RELATED FAQS
  1. How does the Fisher effect illustrate returns on bonds?

    Learn how the Fisher effect shows the impact of expected future increases in inflation on the prices of bonds and their interest ... Read Answer >>
  2. What is the difference between the consumer price index (CPI) and the producer price ...

    Learn how the PPI and CPI differ in the composition of their target sets of goods and services and the types of prices collected ... Read Answer >>
  3. What is inflation and how should it affect my investing?

    Inflation, an economic concept, is an economy-wide sustained trend of increasing prices from one year to the next. The rate ... Read Answer >>
  4. What's the highest year-over-year inflation rate in the history of the U.S.?

    Learn about periods with the highest inflation in U.S. history and the mandated role of the U.S. Federal Reserve in controlling ... Read Answer >>
Related Articles
  1. Insights

    A Primer On Inflation

    Inflation has a negative connotation, but is it all bad or does it offer some tangible benefits?
  2. Investing
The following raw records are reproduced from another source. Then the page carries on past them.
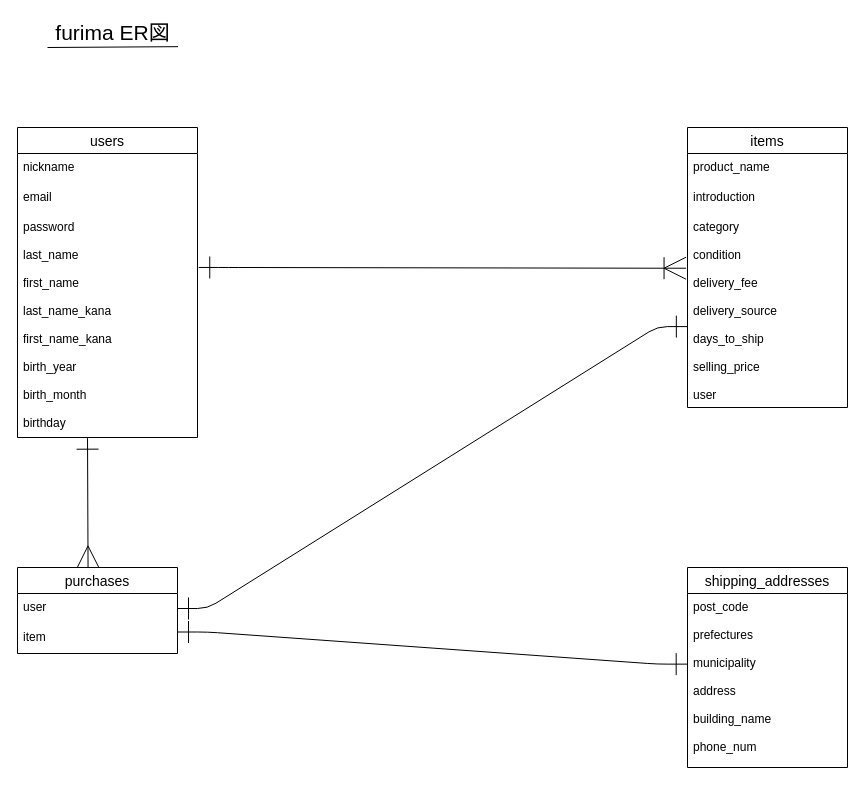
The draw.io diagram furima.dio in yumoto34492/furima-34492, before the edit. Source tidied: cells renumbered, new cells numbered last; positions are measured from the earlier drawing's top-left corner, leaving out a move shared by most shapes. Both pictures are drawn from the tidied source at 100%, with x=0, y=0 at pixel (17, 17).
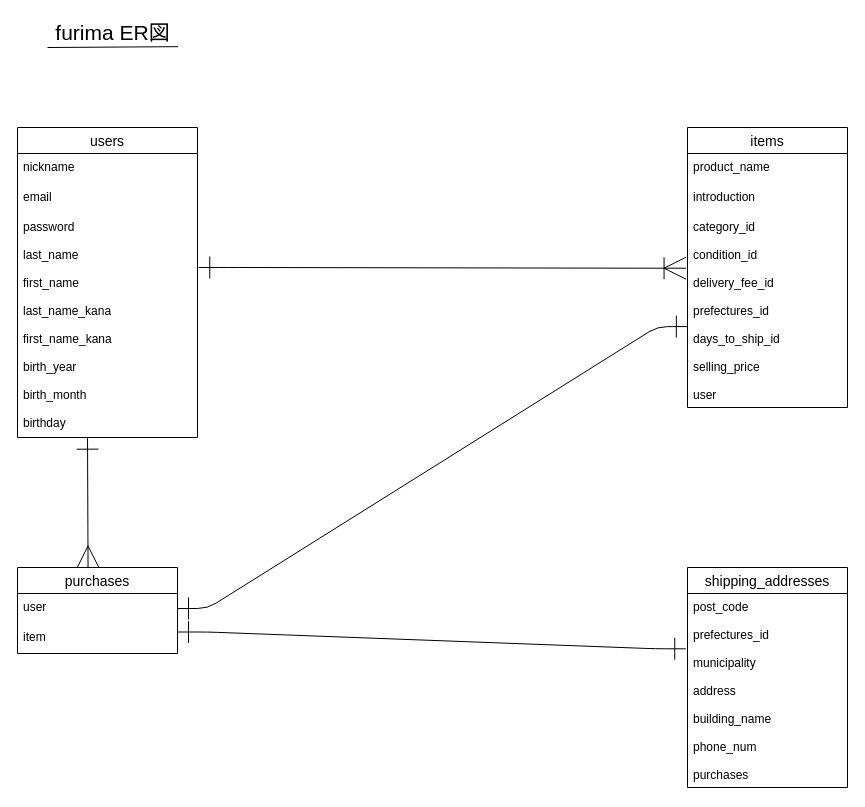
The same page after the edit.

Commit message (it also covers changes not shown here):
都道府県をprefectures_idへ修正

The change refers to these unchanged cells:
```xml
<mxCell id="7" value="items" style="swimlane;fontStyle=0;horizontal=1;startSize=26;align=center;fontSize=14;" parent="1" vertex="1">
  <mxGeometry x="670" y="110" width="160" height="280" as="geometry" />
</mxCell>
<mxCell id="11" value="purchases" style="swimlane;fontStyle=0;horizontal=1;startSize=26;align=center;fontSize=14;" parent="1" vertex="1">
  <mxGeometry y="550" width="160" height="86" as="geometry" />
</mxCell>
```

Diff of the diagram source:
```diff
@@
-    <mxCell id="10" value="category&#10;&#10;condition&#10;&#10;delivery_fee&#10;&#10;delivery_source&#10;&#10;days_to_ship&#10;&#10;selling_price&#10;&#10;user" style="text;strokeColor=none;fillColor=none;spacingLeft=4;spacingRight=4;overflow=hidden;points=[[0,0.5],[1,0.5]];portConstraint=eastwest;fontSize=12;" parent="7" vertex="1">
+    <mxCell id="10" value="category_id&#10;&#10;condition_id&#10;&#10;delivery_fee_id&#10;&#10;prefectures_id&#10;&#10;days_to_ship_id&#10;&#10;selling_price&#10;&#10;user" style="text;strokeColor=none;fillColor=none;spacingLeft=4;spacingRight=4;overflow=hidden;points=[[0,0.5],[1,0.5]];portConstraint=eastwest;fontSize=12;" parent="7" vertex="1">
       <mxGeometry y="86" width="160" height="194" as="geometry" />
     </mxCell>
@@
     <mxCell id="14" value="shipping_addresses" style="swimlane;fontStyle=0;horizontal=1;startSize=26;align=center;fontSize=14;rounded=0;sketch=0;" parent="1" vertex="1">
-      <mxGeometry x="670" y="550" width="160" height="200" as="geometry" />
+      <mxGeometry x="670" y="550" width="160" height="220" as="geometry" />
     </mxCell>
-    <mxCell id="15" value="post_code&#10;&#10;prefectures&#10;&#10;municipality&#10;&#10;address&#10;&#10;building_name&#10;&#10;phone_num&#10;" style="text;strokeColor=none;fillColor=none;spacingLeft=4;spacingRight=4;overflow=hidden;points=[[0,0.5],[1,0.5]];portConstraint=eastwest;fontSize=12;" parent="14" vertex="1">
-      <mxGeometry y="26" width="160" height="174" as="geometry" />
+    <mxCell id="15" value="post_code&#10;&#10;prefectures_id&#10;&#10;municipality&#10;&#10;address&#10;&#10;building_name&#10;&#10;phone_num&#10;&#10;purchases" style="text;strokeColor=none;fillColor=none;spacingLeft=4;spacingRight=4;overflow=hidden;points=[[0,0.5],[1,0.5]];portConstraint=eastwest;fontSize=12;" parent="14" vertex="1">
+      <mxGeometry y="26" width="160" height="194" as="geometry" />
     </mxCell>
@@
-    <mxCell id="21" style="edgeStyle=entityRelationEdgeStyle;fontSize=12;html=1;endArrow=ERone;endFill=1;entryX=-0.002;entryY=0.406;entryDx=0;entryDy=0;entryPerimeter=0;exitX=1;exitY=0.75;exitDx=0;exitDy=0;endSize=20;startSize=20;startArrow=ERone;startFill=0;" parent="1" edge="1" source="11" target="15">
+    <mxCell id="21" style="edgeStyle=entityRelationEdgeStyle;fontSize=12;html=1;endArrow=ERone;endFill=1;entryX=-0.011;entryY=0.285;entryDx=0;entryDy=0;entryPerimeter=0;exitX=1;exitY=0.75;exitDx=0;exitDy=0;endSize=20;startSize=20;startArrow=ERone;startFill=0;" parent="1" edge="1" source="11" target="15">
       <mxGeometry relative="1" as="geometry" />
     </mxCell>
```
    Interest Rates Explained: Nominal, Real, Effective

    Interest rates are divided into subcategories. Smart investors look beyond the nominal or coupon rate of a bond or loan to see if it fits their objectives.
  3. Insights

    Should You Worry About the U.S Inflation rate?

    Understand how inflation is measured, how U.S. inflation compares to other countries, and if investors should be concerned with rising inflation.
  4. Insights

    What You Should Know About Inflation

    Find out how this figure relates to your investment portfolio.
  5. Investing

    How Inflation Affects Your Cash Savings

    Prices tend to rise over time and this inflation can cut into the value of your savings. Here are some ways you can manage the situation.
  6. Financial Advisor

    Corporate Bonds and the Impact of Inflation Risk

    The impact of inflation risk affecting corporate bond returns can be significant. It may even result in a real loss of purchasing power.
  7. Investing

    What Causes Inflation in the United States

    Inflation is the main catalyst behind U.S monetary policy. But what causes this phenomenon of sustained rising prices? Read on to find out.
  8. Investing

    Retirement Planning: Why Real Rates of Return Matter Most

    Here's how to plot your real rate of return, understand your "personal inflation rate" and safeguard your retirement funds against inflation.
  9. Insights

    What's a Real Rate of Return?

    A real rate of return is an annual percentage investment return that’s adjusted for inflation, taxes or other factors.
RELATED TERMS
  1. Real Interest Rate

    An interest rate that has been adjusted to remove the effects ...
  2. Inflation Protected

    The types of investments that provide protection against inflation ...
  3. Price Inflation

    Price inflation is the increase in a collection of goods and ...
  4. Inflation Targeting

    A central banking policy that revolves around meeting preset, ...
  5. Inflation-Protected Security - IPS

    A type of fixed-income investment that guarantees a real rate ...
  6. Inflationary Risk

    The uncertainty over the future real value (after inflation) ...
Hot Definitions
  1. Bond

    A bond is a fixed income investment in which an investor loans money to an entity (corporate or governmental) that borrows ...
  2. Whole Life Insurance Policy

    A life insurance contract with level premiums that has both an insurance and an investment component. The insurance component ...
  3. Compound Annual Growth Rate - CAGR

    The Compound Annual Growth Rate (CAGR) is the mean annual growth rate of an investment over a specified period of time longer ...
  4. Capital Asset Pricing Model - CAPM

    A model that describes the relationship between risk and expected return and that is used in the pricing of risky securities. ...
  5. Internal Rate Of Return - IRR

    A metric used in capital budgeting measuring the profitability of potential investments.
  6. Current Ratio

    The current ratio is a liquidity ratio that measures a company's ability to pay short-term and long-term obligations.
Trading Center